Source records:
╭──

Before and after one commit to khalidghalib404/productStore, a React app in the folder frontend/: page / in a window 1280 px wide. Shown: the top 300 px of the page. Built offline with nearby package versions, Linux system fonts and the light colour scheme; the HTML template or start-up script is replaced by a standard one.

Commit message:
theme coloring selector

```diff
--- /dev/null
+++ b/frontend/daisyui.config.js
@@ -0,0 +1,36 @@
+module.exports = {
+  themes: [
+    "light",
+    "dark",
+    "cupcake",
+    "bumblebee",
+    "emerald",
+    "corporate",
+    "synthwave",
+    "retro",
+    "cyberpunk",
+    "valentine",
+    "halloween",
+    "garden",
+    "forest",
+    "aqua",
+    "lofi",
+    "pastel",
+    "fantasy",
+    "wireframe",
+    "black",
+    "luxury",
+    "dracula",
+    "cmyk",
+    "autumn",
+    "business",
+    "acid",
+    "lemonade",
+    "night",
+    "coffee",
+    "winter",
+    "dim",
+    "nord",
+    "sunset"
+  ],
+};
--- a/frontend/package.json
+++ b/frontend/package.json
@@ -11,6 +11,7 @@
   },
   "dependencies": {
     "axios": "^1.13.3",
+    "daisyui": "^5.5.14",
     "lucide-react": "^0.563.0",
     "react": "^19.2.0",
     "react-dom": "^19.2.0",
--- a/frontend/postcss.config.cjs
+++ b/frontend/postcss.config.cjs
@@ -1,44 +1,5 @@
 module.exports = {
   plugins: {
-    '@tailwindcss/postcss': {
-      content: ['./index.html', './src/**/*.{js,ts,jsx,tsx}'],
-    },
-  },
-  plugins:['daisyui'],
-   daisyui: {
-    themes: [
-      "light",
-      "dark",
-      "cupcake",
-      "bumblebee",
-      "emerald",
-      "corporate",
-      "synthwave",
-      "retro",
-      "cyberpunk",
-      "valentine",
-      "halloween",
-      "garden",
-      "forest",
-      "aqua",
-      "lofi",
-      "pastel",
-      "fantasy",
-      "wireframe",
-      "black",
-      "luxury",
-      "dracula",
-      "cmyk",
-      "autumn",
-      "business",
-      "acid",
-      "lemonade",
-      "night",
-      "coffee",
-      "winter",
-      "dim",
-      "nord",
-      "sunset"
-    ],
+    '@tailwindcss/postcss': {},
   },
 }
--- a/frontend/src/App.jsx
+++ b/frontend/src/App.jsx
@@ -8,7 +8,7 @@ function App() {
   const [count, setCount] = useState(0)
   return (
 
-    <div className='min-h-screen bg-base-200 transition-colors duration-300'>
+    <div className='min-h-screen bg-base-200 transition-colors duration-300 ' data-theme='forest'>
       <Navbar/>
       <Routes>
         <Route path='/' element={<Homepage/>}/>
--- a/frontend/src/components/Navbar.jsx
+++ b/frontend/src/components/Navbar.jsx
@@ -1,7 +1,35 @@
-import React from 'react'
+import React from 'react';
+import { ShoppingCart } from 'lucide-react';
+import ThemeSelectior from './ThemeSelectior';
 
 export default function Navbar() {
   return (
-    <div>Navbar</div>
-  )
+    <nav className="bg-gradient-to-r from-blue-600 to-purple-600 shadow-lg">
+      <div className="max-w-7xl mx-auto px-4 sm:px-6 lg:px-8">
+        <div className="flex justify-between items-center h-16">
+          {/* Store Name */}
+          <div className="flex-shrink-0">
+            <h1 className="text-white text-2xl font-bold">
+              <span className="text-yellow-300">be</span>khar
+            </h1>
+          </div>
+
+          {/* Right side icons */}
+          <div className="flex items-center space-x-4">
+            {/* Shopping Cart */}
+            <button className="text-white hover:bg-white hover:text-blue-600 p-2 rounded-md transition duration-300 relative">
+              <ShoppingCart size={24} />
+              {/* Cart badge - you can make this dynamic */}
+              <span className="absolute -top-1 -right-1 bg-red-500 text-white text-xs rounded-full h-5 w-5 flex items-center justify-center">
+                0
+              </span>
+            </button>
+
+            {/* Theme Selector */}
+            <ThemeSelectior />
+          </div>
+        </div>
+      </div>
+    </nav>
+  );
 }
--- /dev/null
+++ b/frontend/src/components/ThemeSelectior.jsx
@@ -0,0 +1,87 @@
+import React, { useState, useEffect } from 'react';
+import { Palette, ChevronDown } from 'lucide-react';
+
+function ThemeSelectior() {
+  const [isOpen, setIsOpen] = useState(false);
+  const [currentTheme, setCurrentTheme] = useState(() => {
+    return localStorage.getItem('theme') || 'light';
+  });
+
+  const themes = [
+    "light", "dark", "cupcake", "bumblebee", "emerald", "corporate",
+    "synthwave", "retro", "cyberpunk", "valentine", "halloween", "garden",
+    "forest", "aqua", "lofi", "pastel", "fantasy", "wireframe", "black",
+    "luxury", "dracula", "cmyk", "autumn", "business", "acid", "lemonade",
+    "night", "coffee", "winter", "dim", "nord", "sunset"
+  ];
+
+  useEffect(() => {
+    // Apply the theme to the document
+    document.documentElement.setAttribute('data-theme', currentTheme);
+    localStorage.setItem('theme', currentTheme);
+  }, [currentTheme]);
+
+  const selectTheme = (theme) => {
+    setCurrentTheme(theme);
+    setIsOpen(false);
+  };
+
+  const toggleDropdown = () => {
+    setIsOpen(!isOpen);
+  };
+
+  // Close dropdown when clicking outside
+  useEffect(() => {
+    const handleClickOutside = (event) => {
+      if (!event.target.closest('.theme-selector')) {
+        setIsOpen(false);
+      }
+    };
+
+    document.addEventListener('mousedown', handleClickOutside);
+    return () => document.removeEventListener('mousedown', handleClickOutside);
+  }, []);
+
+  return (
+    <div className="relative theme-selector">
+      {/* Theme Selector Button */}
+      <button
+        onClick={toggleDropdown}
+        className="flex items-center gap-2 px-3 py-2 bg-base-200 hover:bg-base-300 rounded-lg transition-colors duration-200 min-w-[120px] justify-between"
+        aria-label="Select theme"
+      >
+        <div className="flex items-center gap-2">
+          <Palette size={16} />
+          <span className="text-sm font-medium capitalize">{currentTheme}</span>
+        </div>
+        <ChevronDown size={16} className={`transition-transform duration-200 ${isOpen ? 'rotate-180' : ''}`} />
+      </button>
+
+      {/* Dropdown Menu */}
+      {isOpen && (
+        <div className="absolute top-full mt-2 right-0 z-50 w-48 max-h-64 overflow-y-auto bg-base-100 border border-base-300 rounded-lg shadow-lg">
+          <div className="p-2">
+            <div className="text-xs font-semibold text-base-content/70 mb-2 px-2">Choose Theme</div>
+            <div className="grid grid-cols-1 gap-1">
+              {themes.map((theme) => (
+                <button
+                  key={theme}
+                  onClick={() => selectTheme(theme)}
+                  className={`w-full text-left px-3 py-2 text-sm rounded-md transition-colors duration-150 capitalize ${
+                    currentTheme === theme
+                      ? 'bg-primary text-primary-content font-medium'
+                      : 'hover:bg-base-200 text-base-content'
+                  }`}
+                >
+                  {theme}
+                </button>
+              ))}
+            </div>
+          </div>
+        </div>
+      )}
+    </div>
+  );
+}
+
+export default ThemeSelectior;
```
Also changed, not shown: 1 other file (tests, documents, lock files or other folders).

╰──

To do: Please restate every line of the records exactly.

Answer section:
Before and after one commit to khalidghalib404/productStore, a React app in the folder frontend/: page / in a window 1280 px wide. Shown: the top 300 px of the page. Built offline with nearby package versions, Linux system fonts and the light colour scheme; the HTML template or start-up script is replaced by a standard one.

Commit message:
theme coloring selector

```diff
--- /dev/null
+++ b/frontend/daisyui.config.js
@@ -0,0 +1,36 @@
+module.exports = {
+  themes: [
+    "light",
+    "dark",
+    "cupcake",
+    "bumblebee",
+    "emerald",
+    "corporate",
+    "synthwave",
+    "retro",
+    "cyberpunk",
+    "valentine",
+    "halloween",
+    "garden",
+    "forest",
+    "aqua",
+    "lofi",
+    "pastel",
+    "fantasy",
+    "wireframe",
+    "black",
+    "luxury",
+    "dracula",
+    "cmyk",
+    "autumn",
+    "business",
+    "acid",
+    "lemonade",
+    "night",
+    "coffee",
+    "winter",
+    "dim",
+    "nord",
+    "sunset"
+  ],
+};
--- a/frontend/package.json
+++ b/frontend/package.json
@@ -11,6 +11,7 @@
   },
   "dependencies": {
     "axios": "^1.13.3",
+    "daisyui": "^5.5.14",
     "lucide-react": "^0.563.0",
     "react": "^19.2.0",
     "react-dom": "^19.2.0",
--- a/frontend/postcss.config.cjs
+++ b/frontend/postcss.config.cjs
@@ -1,44 +1,5 @@
 module.exports = {
   plugins: {
-    '@tailwindcss/postcss': {
-      content: ['./index.html', './src/**/*.{js,ts,jsx,tsx}'],
-    },
-  },
-  plugins:['daisyui'],
-   daisyui: {
-    themes: [
-      "light",
-      "dark",
-      "cupcake",
-      "bumblebee",
-      "emerald",
-      "corporate",
-      "synthwave",
-      "retro",
-      "cyberpunk",
-      "valentine",
-      "halloween",
-      "garden",
-      "forest",
-      "aqua",
-      "lofi",
-      "pastel",
-      "fantasy",
-      "wireframe",
-      "black",
-      "luxury",
-      "dracula",
-      "cmyk",
-      "autumn",
-      "business",
-      "acid",
-      "lemonade",
-      "night",
-      "coffee",
-      "winter",
-      "dim",
-      "nord",
-      "sunset"
-    ],
+    '@tailwindcss/postcss': {},
   },
 }
--- a/frontend/src/App.jsx
+++ b/frontend/src/App.jsx
@@ -8,7 +8,7 @@ function App() {
   const [count, setCount] = useState(0)
   return (
 
-    <div className='min-h-screen bg-base-200 transition-colors duration-300'>
+    <div className='min-h-screen bg-base-200 transition-colors duration-300 ' data-theme='forest'>
       <Navbar/>
       <Routes>
         <Route path='/' element={<Homepage/>}/>
--- a/frontend/src/components/Navbar.jsx
+++ b/frontend/src/components/Navbar.jsx
@@ -1,7 +1,35 @@
-import React from 'react'
+import React from 'react';
+import { ShoppingCart } from 'lucide-react';
+import ThemeSelectior from './ThemeSelectior';
 
 export default function Navbar() {
   return (
-    <div>Navbar</div>
-  )
+    <nav className="bg-gradient-to-r from-blue-600 to-purple-600 shadow-lg">
+      <div className="max-w-7xl mx-auto px-4 sm:px-6 lg:px-8">
+        <div className="flex justify-between items-center h-16">
+          {/* Store Name */}
+          <div className="flex-shrink-0">
+            <h1 className="text-white text-2xl font-bold">
+              <span className="text-yellow-300">be</span>khar
+            </h1>
+          </div>
+
+          {/* Right side icons */}
+          <div className="flex items-center space-x-4">
+            {/* Shopping Cart */}
+            <button className="text-white hover:bg-white hover:text-blue-600 p-2 rounded-md transition duration-300 relative">
+              <ShoppingCart size={24} />
+              {/* Cart badge - you can make this dynamic */}
+              <span className="absolute -top-1 -right-1 bg-red-500 text-white text-xs rounded-full h-5 w-5 flex items-center justify-center">
+                0
+              </span>
+            </button>
+
+            {/* Theme Selector */}
+            <ThemeSelectior />
+          </div>
+        </div>
+      </div>
+    </nav>
+  );
 }
--- /dev/null
+++ b/frontend/src/components/ThemeSelectior.jsx
@@ -0,0 +1,87 @@
+import React, { useState, useEffect } from 'react';
+import { Palette, ChevronDown } from 'lucide-react';
+
+function ThemeSelectior() {
+  const [isOpen, setIsOpen] = useState(false);
+  const [currentTheme, setCurrentTheme] = useState(() => {
+    return localStorage.getItem('theme') || 'light';
+  });
+
+  const themes = [
+    "light", "dark", "cupcake", "bumblebee", "emerald", "corporate",
+    "synthwave", "retro", "cyberpunk", "valentine", "halloween", "garden",
+    "forest", "aqua", "lofi", "pastel", "fantasy", "wireframe", "black",
+    "luxury", "dracula", "cmyk", "autumn", "business", "acid", "lemonade",
+    "night", "coffee", "winter", "dim", "nord", "sunset"
+  ];
+
+  useEffect(() => {
+    // Apply the theme to the document
+    document.documentElement.setAttribute('data-theme', currentTheme);
+    localStorage.setItem('theme', currentTheme);
+  }, [currentTheme]);
+
+  const selectTheme = (theme) => {
+    setCurrentTheme(theme);
+    setIsOpen(false);
+  };
+
+  const toggleDropdown = () => {
+    setIsOpen(!isOpen);
+  };
+
+  // Close dropdown when clicking outside
+  useEffect(() => {
+    const handleClickOutside = (event) => {
+      if (!event.target.closest('.theme-selector')) {
+        setIsOpen(false);
+      }
+    };
+
+    document.addEventListener('mousedown', handleClickOutside);
+    return () => document.removeEventListener('mousedown', handleClickOutside);
+  }, []);
+
+  return (
+    <div className="relative theme-selector">
+      {/* Theme Selector Button */}
+      <button
+        onClick={toggleDropdown}
+        className="flex items-center gap-2 px-3 py-2 bg-base-200 hover:bg-base-300 rounded-lg transition-colors duration-200 min-w-[120px] justify-between"
+        aria-label="Select theme"
+      >
+        <div className="flex items-center gap-2">
+          <Palette size={16} />
+          <span className="text-sm font-medium capitalize">{currentTheme}</span>
+        </div>
+        <ChevronDown size={16} className={`transition-transform duration-200 ${isOpen ? 'rotate-180' : ''}`} />
+      </button>
+
+      {/* Dropdown Menu */}
+      {isOpen && (
+        <div className="absolute top-full mt-2 right-0 z-50 w-48 max-h-64 overflow-y-auto bg-base-100 border border-base-300 rounded-lg shadow-lg">
+          <div className="p-2">
+            <div className="text-xs font-semibold text-base-content/70 mb-2 px-2">Choose Theme</div>
+            <div className="grid grid-cols-1 gap-1">
+              {themes.map((theme) => (
+                <button
+                  key={theme}
+                  onClick={() => selectTheme(theme)}
+                  className={`w-full text-left px-3 py-2 text-sm rounded-md transition-colors duration-150 capitalize ${
+                    currentTheme === theme
+                      ? 'bg-primary text-primary-content font-medium'
+                      : 'hover:bg-base-200 text-base-content'
+                  }`}
+                >
+                  {theme}
+                </button>
+              ))}
+            </div>
+          </div>
+        </div>
+      )}
+    </div>
+  );
+}
+
+export default ThemeSelectior;
```
Also changed, not shown: 1 other file (tests, documents, lock files or other folders).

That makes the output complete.